INDIANAPOLIS | The Indiana Supreme Court will hear 40 minutes of oral arguments on the constitutionality of the state's right-to-work law Sept. 4.
The controversial 2012 labor statute, which prompted walkouts and boycotts as it moved through the General Assembly, was struck down by Lake Superior Court Judge John Sedia last year as incompatible with the Indiana Constitution.
Sedia determined that because federal law requires unions provide certain bargaining and grievance services to all employees at a unionized workplace, forcing unions to give nonmembers those services free — as mandated by the right-to-work law — violates the Indiana Constitution's guarantee of compensation for services.
Republican Attorney General Greg Zoeller asked the Supreme Court to overturn Sedia's ruling, which is on hold while the appeal is pending. The high court's five justices directly review lower court decisions that find state laws unconstitutional.
Zoeller claims the right-to-work law should be restored because it's not the state compelling exclusive-agency unions to provide bargaining services to nonmembers.
"The right-to-work law imposes no demands on unions," Zoeller said. "It merely gives employees in Indiana the choice whether to join a union (or otherwise pay dues) — a choice that is specifically authorized by federal law."

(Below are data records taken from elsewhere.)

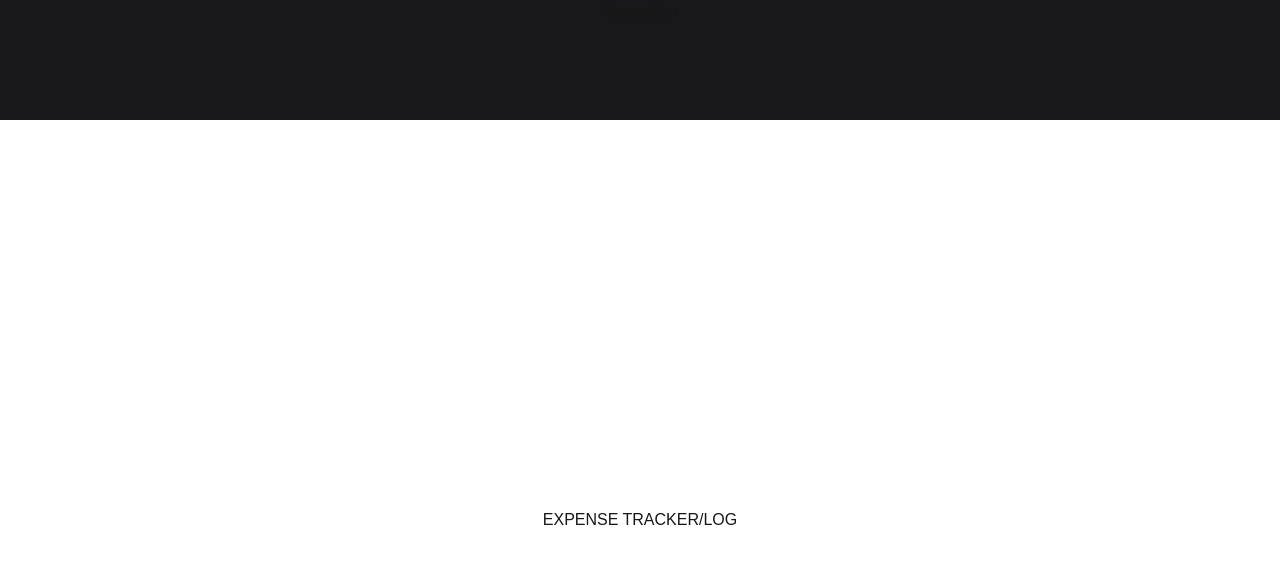
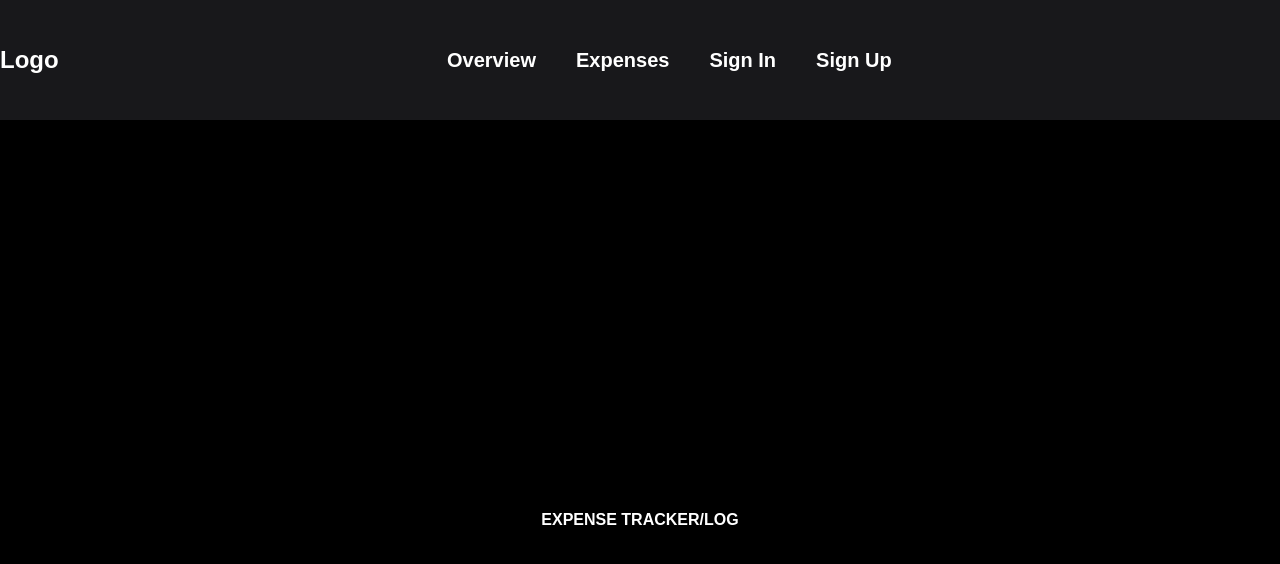
Before and after one commit to JosueSalazaku/expense-log, a Next.js app: page / in a window 1280 px wide. Shown: the top 564 px of the page. Built offline with nearby package versions, Linux system fonts and the light colour scheme.

Commit message:
Refactor Navigation component to include logo and navigation links

```diff
--- a/src/app/Components/Navigation.tsx
+++ b/src/app/Components/Navigation.tsx
@@ -1,9 +1,16 @@
+import Link from 'next/link'
 import React from 'react'
 
 export default function Navigation() {
   return (
-    <nav className='w-screen h-[120px] flex flex-row justify-center item-center bg-zinc-900'>
-      Navigation
+    <nav className='w-screen h-[120px] flex flex-row justify-between items-center bg-zinc-900'>
+      <Link href="/" className='text-2xl font-bold'>Logo</Link>
+      <ul className='flex flex-row justify-center items-center font-bold gap-10 text-xl w-full'>
+        <li><Link href="/dashboard">Overview</Link></li>
+        <li><Link href="/expenses">Expenses</Link></li>
+        <li><Link href="/sign-in">Sign In</Link></li>
+        <li><Link href="/sign-up">Sign Up</Link></li>
+      </ul>
     </nav>
   )
 }
--- a/src/app/layout.tsx
+++ b/src/app/layout.tsx
@@ -29,7 +29,7 @@ export default function RootLayout({
   <ClerkProvider>
     <html lang="en">
       <body
-        className={`${geistSans.variable} ${geistMono.variable} antialiased`}
+        className={`${geistSans.variable} ${geistMono.variable} antialiased bg-black text-white font-bold`}
         >
        <Navigation />
         {children}
--- a/src/app/sign-in/[[...sign-in]]/page.tsx
+++ b/src/app/sign-in/[[...sign-in]]/page.tsx
@@ -1,5 +1,11 @@
-import { SignIn } from '@clerk/nextjs'
+"use client";
+
+import { SignIn } from "@clerk/nextjs";
 
 export default function Page() {
-  return <SignIn />
+  return (
+    <div className="flex items-center justify-center mt-8">
+      <SignIn path="/sign-in" />
+   </div>
+  );
 }
--- a/src/app/sign-up/[[...sign-up]]/page.tsx
+++ b/src/app/sign-up/[[...sign-up]]/page.tsx
@@ -1,5 +1,11 @@
-import { SignUp } from '@clerk/nextjs'
+"use client";
+
+import { SignUp } from "@clerk/nextjs";
 
 export default function Page() {
-  return <SignUp />
+  return (
+    <div className="flex items-center justify-center mt-8">
+      <SignUp path="/sign-up" />
+   </div>
+  );
 }
```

Attorney Dale Pierson, representing the International Union of Operating Engineers, Local 150, which challenged the law, said Zoeller's argument is not believable, because the state is well aware federal law compels unions to treat members and nonmembers the same.

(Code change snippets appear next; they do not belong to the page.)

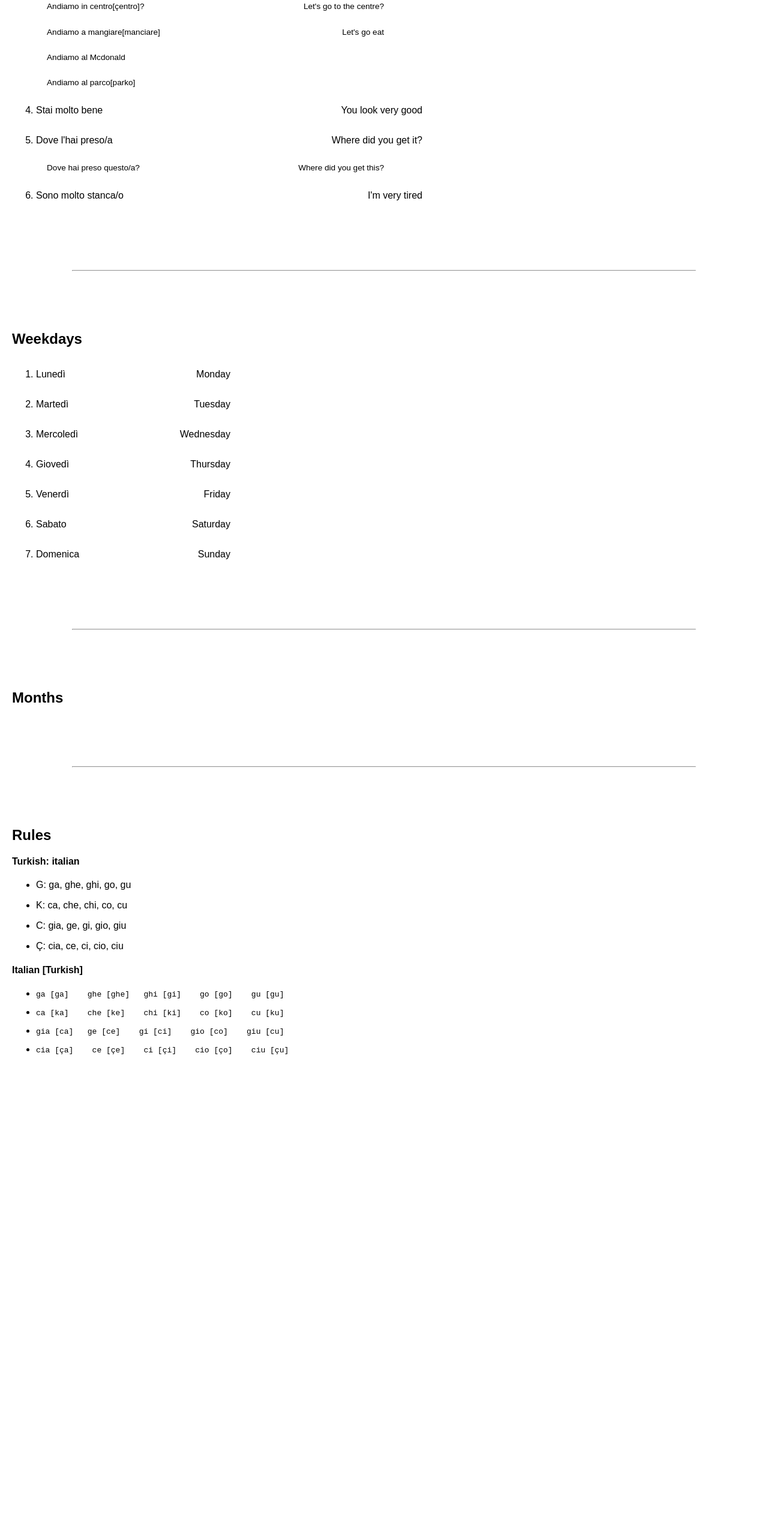
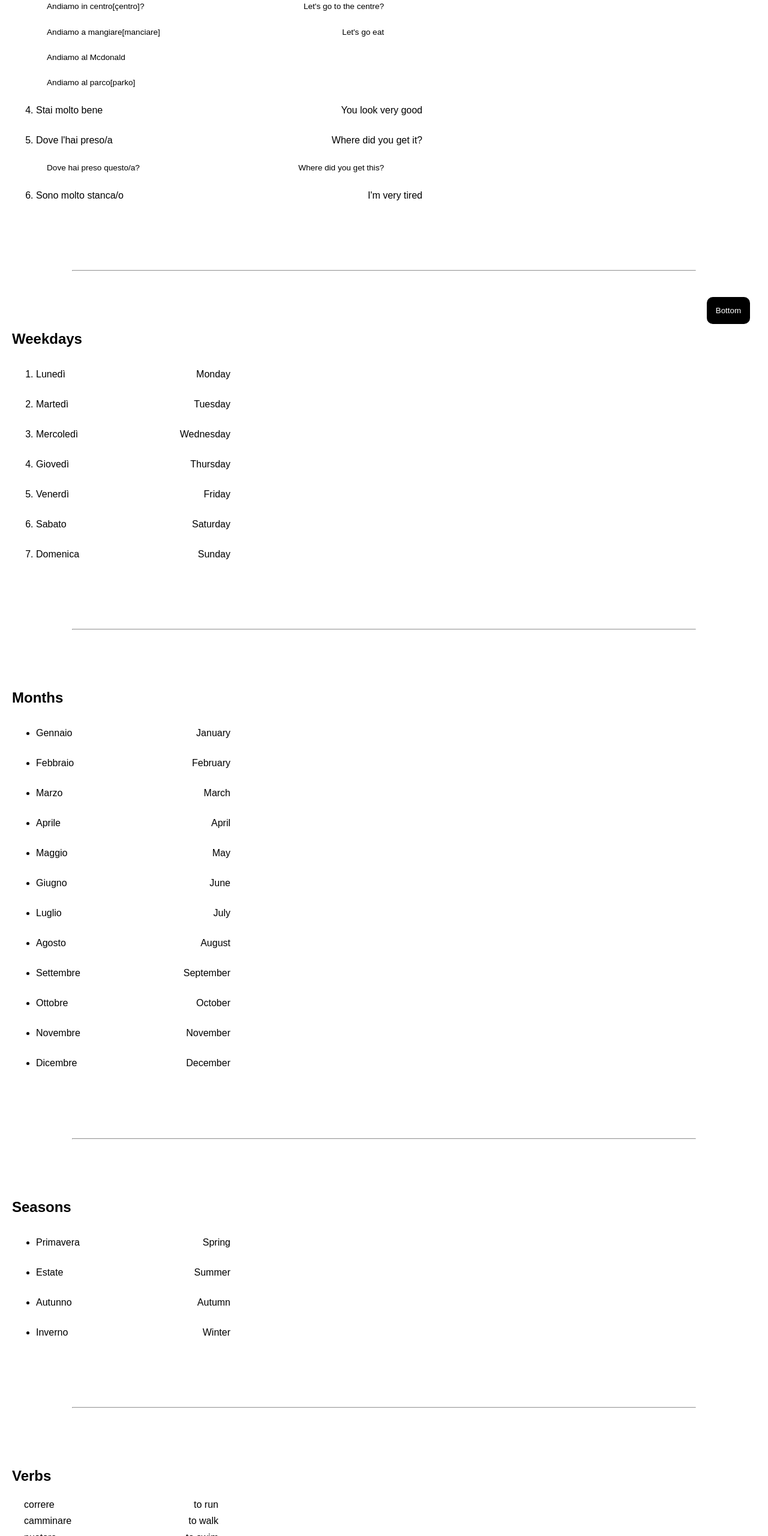
Before and after one commit to simone-05/belitaliano, a plain HTML site: page index.html in a window 1280 px wide. Shown: the part 240-2800 px from the top of the page at 60% size. Before the commit the page ends 2018 px from the top, so only its background shows below. Drawn offline with Linux system fonts and the light colour scheme.

Commit message:
months, seasons, verbs

```diff
--- a/index.html
+++ b/index.html
@@ -6,6 +6,9 @@
     <link rel="stylesheet" href="style.css">
 </head>
 <body>
+    <button id="scrollBottom" onclick="window.scrollTo(0, document.body.scrollHeight)">Bottom</button>
+    <button id="scrollTop" onclick="document.documentElement.scrollTop=0">Top</button>
+
     <h1>İtalyanca</h1>
     <ol>
         <li>
@@ -93,6 +96,158 @@
 
     <h2>Months</h2>
 
+    <ul>
+        <li>
+            <p class="sent">Gennaio</p>
+            <p class="trans_closer">January</p>
+        </li>
+        <li>
+            <p class="sent">Febbraio</p>
+            <p class="trans_closer">February</p>
+        </li>
+        <li>
+            <p class="sent">Marzo</p>
+            <p class="trans_closer">March</p>
+        </li>
+        <li>
+            <p class="sent">Aprile</p>
+            <p class="trans_closer">April</p>
+        </li>
+        <li>
+            <p class="sent">Maggio</p>
+            <p class="trans_closer">May</p>
+        </li>
+        <li>
+            <p class="sent">Giugno</p>
+            <p class="trans_closer">June</p>
+        </li>
+        <li>
+            <p class="sent">Luglio</p>
+            <p class="trans_closer">July</p>
+        </li>
+        <li>
+            <p class="sent">Agosto</p>
+            <p class="trans_closer">August</p>
+        </li>
+        <li>
+            <p class="sent">Settembre</p>
+            <p class="trans_closer">September</p>
+        </li>
+        <li>
+            <p class="sent">Ottobre</p>
+            <p class="trans_closer">October</p>
+        </li>
+        <li>
+            <p class="sent">Novembre</p>
+            <p class="trans_closer">November</p>
+        </li>
+        <li>
+            <p class="sent">Dicembre</p>
+            <p class="trans_closer">December</p>
+        </li>
+    </ul>
+
+    <hr>
+
+    <h2>Seasons</h2>
+
+    <ul>
+        <li>
+            <p class="sent">Primavera</p>
+            <p class="trans_closer">Spring</p>
+        </li>
+        <li>
+            <p class="sent">Estate</p>
+            <p class="trans_closer">Summer</p>
+        </li>
+        <li>
+            <p class="sent">Autunno</p>
+            <p class="trans_closer">Autumn</p>
+        </li>
+        <li>
+            <p class="sent">Inverno</p>
+            <p class="trans_closer">Winter</p>
+        </li>
+    </ul>
+
+    <hr>
+
+    <h2>Verbs</h2>
+
+
+        <div>
+            <p class="sent_narrow">correre</p>
+            <p class="trans_closer_narrow">to run</p>
+        </div>
+        <div>
+            <p class="sent_narrow">camminare</p>
+            <p class="trans_closer_narrow">to walk</p>
+        </div>
+        <div>
+            <p class="sent_narrow">nuotare</p>
+            <p class="trans_closer_narrow">to swim</p>
+        </div>
+        <div>
+            <p class="sent_narrow">volare</p>
+            <p class="trans_closer_narrow">to fly</p>
+        </div>
+        <div>
+            <p class="sent_narrow">sedere</p>
+            <p class="trans_closer_narrow">to sit</p>
+        </div>
+
+        <br>
+
+        <div>
+            <p class="sent_narrow">ballare</p>
+            <p class="trans_closer_narrow">to dance</p>
+        </div>
+
+        <br>
+
+        <div>
+            <p class="sent_narrow">suonare</p>
+            <p class="trans_closer_narrow">to play (an instrument)</p>
+        </div>
+
+        <br>
+
+        <div>
+            <p class="sent_narrow">toccare</p>
+            <p class="trans_closer_narrow">to touch</p>
+        </div>
+        <div>
+            <p class="sent_narrow">sentire</p>
+            <p class="trans_closer_narrow">to hear</p>
+        </div>
+        <div>
+            <p class="sent_narrow">urlare</p>
+            <p class="trans_closer_narrow">to shout</p>
+        </div>
+        <div>
+            <p class="sent_narrow">piangere</p>
+            <p class="trans_closer_narrow">to cry</p>
+        </div>
+        <div>
+            <p class="sent_narrow">sorridere</p>
+            <p class="trans_closer_narrow">to smile</p>
+        </div>
+        <div>
+            <p class="sent_narrow">ridere</p>
+            <p class="trans_closer_narrow">to laugh</p>
+        </div>
+
+        <br>
+
+        <div>
+            <p class="sent_narrow">scrivere</p>
+            <p class="trans_closer_narrow">to write</p>
+        </div>
+        <div>
+            <p class="sent_narrow">leggere</p>
+            <p class="trans_closer_narrow">to read</p>
+        </div>
+
     <hr>
 
     <h2>Rules</h2>
@@ -130,5 +285,14 @@
             <pre>cia [ça]    ce [çe]    ci [çi]    cio [ço]    ciu [çu]</pre>
         </li>
     </ul>
+    <ul>
+        <li>
+            <pre>gli [yyi]    ex: tagliare [tayyiare]    famiglia [famiyyia]</pre>
+        </li>
+    </ul>
+
+    <br>
+    <br>
+    <p>&#128060;</p>
 </body>
 </html>
--- a/style.css
+++ b/style.css
@@ -10,6 +10,10 @@ hr {
 .sent {
     display: inline-block;
 }
+.sent_narrow{
+    display: inline-block;
+    margin: 0.3em 20px;
+}
 .trans {
     display: inline;
     right: 45%;
@@ -20,6 +24,12 @@ hr {
     right: 70%;
     position: absolute;
 }
+.trans_closer_narrow {
+    display: inline;
+    right: 70%;
+    position: absolute;
+    margin: 0.3em 20px;
+}
 .more_ex {
     margin: 0 1.5%;
     font-size: .85em;
@@ -28,15 +38,48 @@ hr {
     right: 50%;
 }
 
+pre {
+    font-family: sans-serif;
+}
+
+#scrollBottom, #scrollTop {
+  position: fixed; /* Fixed/sticky position */
+  right: 30px; /* Place the button 30px from the right */
+  z-index: 99; /* Make sure it does not overlap */
+  border: none;
+  outline: none;
+  background-color: #000; /* Set a background color */
+  color: white; /* Text color */
+  cursor: pointer; /* Add a mouse pointer on hover */
+  padding: 15px; /* Some padding */
+  border-radius: 10px; /* Rounded corners */
+}
+
+#scrollBottom {
+  bottom: 20px; /* Place the button at the bottom of the page */
+}
+
+#scrollTop {
+  top: 20px; /* Place the button at the bottom of the page */
+}
+
+#scrollBottom:hover, #scrollTop:hover{
+  background-color: #ccc; /* Add a dark-grey background on hover */
+  color: #000;
+}
+
+
+
+
 /* if mobile */
 @media screen and (max-width: 768px) {
-    .trans {
+    .trans, .trans_narrow {
         right: 5%;
     }
-    .trans_closer {
+    .trans_closer, .trans_closer_narrow {
         right: 15%;
     }
-    .more_ex .trans {
+    .more_ex .trans, .more_ex .trans_narrow {
         right: 10%;
     }
 }
```
Also changed, not shown: 1 other file.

In addition, Pierson said state leaders repeatedly announced their goal of obtaining economic development benefits by enacting a right-to-work law.
"Unions have historically been compensated for (their) services. The Indiana right-to-work law takes that compensation away," Pierson said. "Far from simply ensuring that union membership is entirely voluntary, the state specifically passed its right-to-work law hoping to benefit by this taking."

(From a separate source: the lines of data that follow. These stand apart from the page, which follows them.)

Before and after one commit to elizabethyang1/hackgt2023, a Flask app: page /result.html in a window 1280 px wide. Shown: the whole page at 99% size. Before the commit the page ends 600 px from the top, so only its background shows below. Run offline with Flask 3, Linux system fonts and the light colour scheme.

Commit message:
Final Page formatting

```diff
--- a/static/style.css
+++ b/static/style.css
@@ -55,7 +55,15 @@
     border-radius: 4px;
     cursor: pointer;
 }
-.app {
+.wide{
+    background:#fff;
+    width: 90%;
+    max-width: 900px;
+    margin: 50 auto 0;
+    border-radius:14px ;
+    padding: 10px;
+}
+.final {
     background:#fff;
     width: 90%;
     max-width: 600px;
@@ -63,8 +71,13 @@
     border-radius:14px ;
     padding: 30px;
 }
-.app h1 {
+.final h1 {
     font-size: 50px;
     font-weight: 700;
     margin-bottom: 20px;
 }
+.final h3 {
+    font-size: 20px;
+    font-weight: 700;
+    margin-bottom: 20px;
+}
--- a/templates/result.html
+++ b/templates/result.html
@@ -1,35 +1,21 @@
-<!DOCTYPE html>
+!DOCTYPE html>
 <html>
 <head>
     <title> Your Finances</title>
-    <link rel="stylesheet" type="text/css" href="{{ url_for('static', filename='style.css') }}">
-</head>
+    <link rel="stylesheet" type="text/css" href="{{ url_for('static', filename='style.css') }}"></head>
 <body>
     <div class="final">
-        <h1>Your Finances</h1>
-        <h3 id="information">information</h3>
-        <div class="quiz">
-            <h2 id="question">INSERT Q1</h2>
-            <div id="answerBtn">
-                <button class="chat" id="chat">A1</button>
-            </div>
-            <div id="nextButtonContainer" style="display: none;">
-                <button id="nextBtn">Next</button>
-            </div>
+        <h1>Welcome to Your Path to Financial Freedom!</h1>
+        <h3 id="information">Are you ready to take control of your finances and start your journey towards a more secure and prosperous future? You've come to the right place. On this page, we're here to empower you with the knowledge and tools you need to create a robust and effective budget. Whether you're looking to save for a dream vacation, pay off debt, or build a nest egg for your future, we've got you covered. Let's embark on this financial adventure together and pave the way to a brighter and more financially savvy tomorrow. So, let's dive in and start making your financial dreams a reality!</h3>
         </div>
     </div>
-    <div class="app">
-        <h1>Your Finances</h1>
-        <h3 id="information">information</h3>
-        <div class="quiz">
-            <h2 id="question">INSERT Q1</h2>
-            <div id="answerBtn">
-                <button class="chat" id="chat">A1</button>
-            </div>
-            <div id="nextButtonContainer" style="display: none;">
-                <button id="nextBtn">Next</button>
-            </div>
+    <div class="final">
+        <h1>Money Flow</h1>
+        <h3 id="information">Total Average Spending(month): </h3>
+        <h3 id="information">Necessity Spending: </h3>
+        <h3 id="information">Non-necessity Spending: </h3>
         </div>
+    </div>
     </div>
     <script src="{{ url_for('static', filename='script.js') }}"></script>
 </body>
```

Following oral arguments, the Supreme Court likely will issue its ruling in early 2015.